The Auburn Tigers couldn't help but ponder what's coming even in the midst of a wild celebration.
Even with an open date ahead. Even after a last-gasp win over Georgia. It's the Iron Bowl, after all, and an especially huge one.
The sixth-ranked Tigers barely cleared the last hurdle with a 43-38 win Saturday over the Bulldogs before turning their sights toward the game with No. 1 Alabama in two weeks. The winner plays for the Southeastern Conference title, and perhaps a shot at the national championship.
"Of course we're going to enjoy this win," tailback Tre Mason said afterward. "But we started thinking about it (the Alabama game) as soon as that clock hit all zeroes. Coach (Gus) Malzahn said, 'Onto the next,' in the locker room."
This one wasn't settled until the clock hit all zeroes, even after Auburn (10-1, 6-1 SEC) surged to a 27-7 lead. Ricardo Louis caught a desperation heave from Nick Marshall that deflected off Josh Harvey-Clemons' hand in double coverage. The result was a 73-yard touchdown on fourth-and-18 with 25 seconds left that will go down as one of the more memorable plays in SEC history.
Then it was onto the next for a team that Malzahn has led from 3-9 to being ranked sixth in the nation.
"This team, they're special," Malzahn said. "This is a special group. They've been through a lot, and they rallied. They came together. They believed in each other. They bought into the fact to get better each game, each practice. I told them before the game, I said, 'We've been building up to this moment.' Our moment was to be able to play these guys."

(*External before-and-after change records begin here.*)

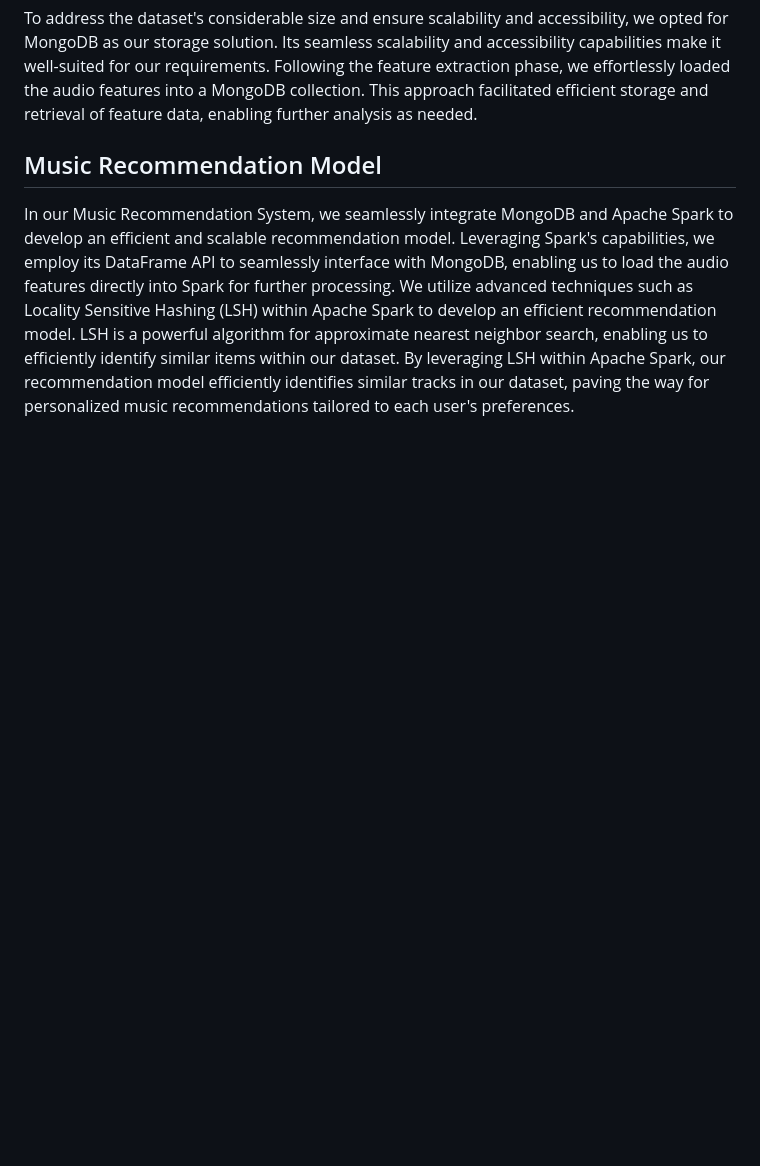
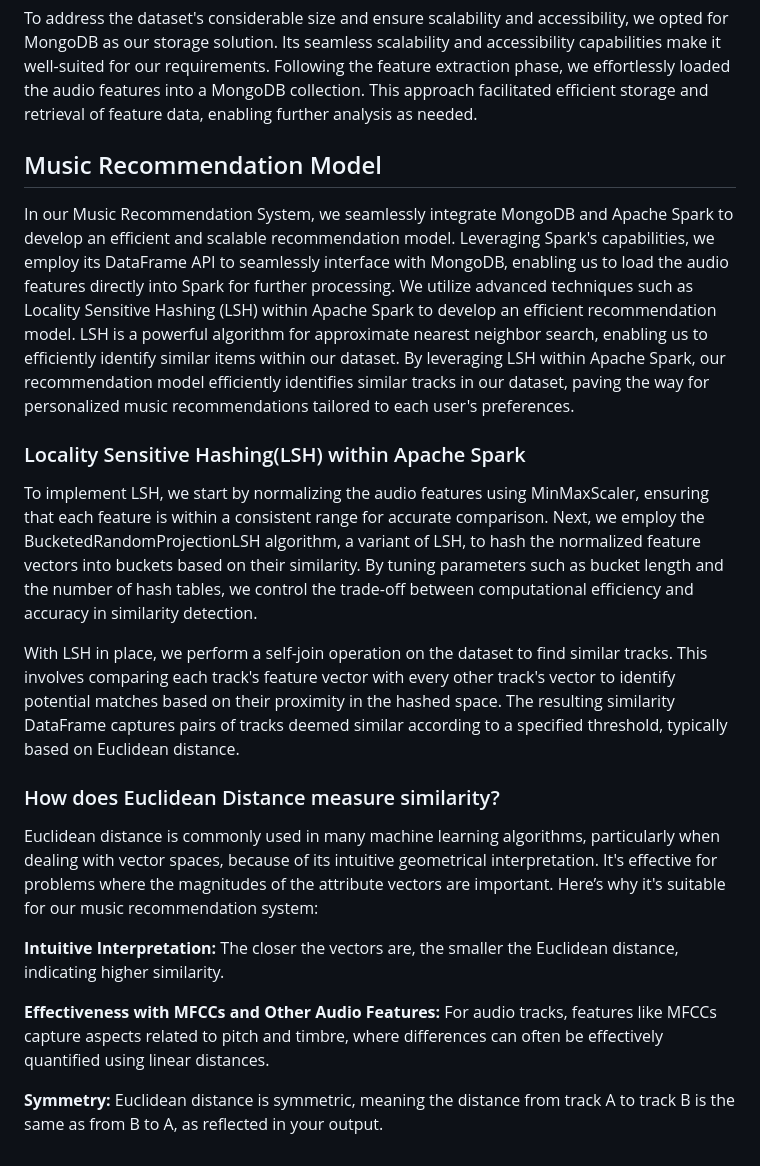
Before and after one commit to rameenbabar/Creating-A-Music-Recommendation-Model-utilising-MLlib-of-Apache-Spark, a Markdown page: README.md, the part around the change. GitHub-like rendering; blank space fills up the shorter version.

```diff
--- a/README.md
+++ b/README.md
@@ -23,3 +23,17 @@ To address the dataset's considerable size and ensure scalability and accessibil
 
 ## Music Recommendation Model
 In our Music Recommendation System, we seamlessly integrate MongoDB and Apache Spark to develop an efficient and scalable recommendation model.  Leveraging Spark's capabilities, we employ its DataFrame API to seamlessly interface with MongoDB, enabling us to load the audio features directly into Spark for further processing. We utilize advanced techniques such as Locality Sensitive Hashing (LSH) within Apache Spark to develop an efficient recommendation model. LSH is a powerful algorithm for approximate nearest neighbor search, enabling us to efficiently identify similar items within our dataset. By leveraging LSH within Apache Spark, our recommendation model efficiently identifies similar tracks in our dataset, paving the way for personalized music recommendations tailored to each user's preferences.
+
+### Locality Sensitive Hashing(LSH) within Apache Spark
+To implement LSH, we start by normalizing the audio features using MinMaxScaler, ensuring that each feature is within a consistent range for accurate comparison. Next, we employ the BucketedRandomProjectionLSH algorithm, a variant of LSH, to hash the normalized feature vectors into buckets based on their similarity. By tuning parameters such as bucket length and the number of hash tables, we control the trade-off between computational efficiency and accuracy in similarity detection.
+
+With LSH in place, we perform a self-join operation on the dataset to find similar tracks. This involves comparing each track's feature vector with every other track's vector to identify potential matches based on their proximity in the hashed space. The resulting similarity DataFrame captures pairs of tracks deemed similar according to a specified threshold, typically based on Euclidean distance.
+
+### How does Euclidean Distance measure similarity?
+Euclidean distance is commonly used in many machine learning algorithms, particularly when dealing with vector spaces, because of its intuitive geometrical interpretation. It's effective for problems where the magnitudes of the attribute vectors are important. Here’s why it's suitable for our music recommendation system:
+
+**Intuitive Interpretation:** The closer the vectors are, the smaller the Euclidean distance, indicating higher similarity.
+
+**Effectiveness with MFCCs and Other Audio Features:** For audio tracks, features like MFCCs capture aspects related to pitch and timbre, where differences can often be effectively quantified using linear distances.
+
+**Symmetry:** Euclidean distance is symmetric, meaning the distance from track A to track B is the same as from B to A, as reflected in your output.
```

The next moment is significantly bigger. Georgia had hammered the Tigers two years running, but so has the Crimson Tide. Alabama won 42-14 two years ago and 49-0 last season and is seeking its fourth national title in five years.
The unbeaten Tide had a more mundane performance in a 20-7 win over Mississippi State that was the tightest margin Nick Saban's team has faced since Sept. 14, a 49-42 win over No. 9 Texas A&M. Alabama faces FCS team Chattanooga in a tuneup Saturday.
Malzahn joked after the game that it was "definitely a Waffle House night." But he said Sunday he planned to go to church "and after church I will flip the switch" from Georgia to Alabama.
"That one aged me," Malzahn said. "I've lost some years off my life."
This Auburn team has undergone a metamorphosis under Malzahn. Marshall, who has two game-winning TD passes in the final seconds, and Mason have powered the nation's no. 3 rushing offense.
Marshall accounted for 229 passing yards, 89 rushing yards and three total touchdowns against Georgia. Mason ran for 115 yards and a league-leading 18th touchdown. And then there's Louis, a shifty runner who has been touted by the coaches all season as a potentially key playmaker.
He ran for 66 yards on five carries and caught four passes for 131 yards. Louis accounted for Auburn's two longest plays, a 32-yard run and the 73-yard catch.
For all that success in Malzahn's up-tempo offense, a more notable difference from last season's team might have been the confidence remaining even after blowing a 20-point lead.
"This team is very unique," he said. "There's a lot of tension and pressures since the momentum had swung, but they had bright eyes in the huddle. It was really unbelievable."
Auburn has made a habit out of dramatic finishes. The Tigers beat No. 9 Texas A&M on Mason's 5-yard touchdown run with 1:19 left, topped Mississippi State on Marshall's touchdown pass to C.J. Uzomah with 10 seconds remaining and had late defensive stands against Washington State and Mississippi.
Malzahn doesn't buy into the talk of Auburn having good karma or being a team of destiny.
"I believe if you work hard and you have a team that is completely 100 percent together, and all the coaches, everybody is on board, then you have a chance to do something special," he said.
Winning the Iron Bowl would be high on that list.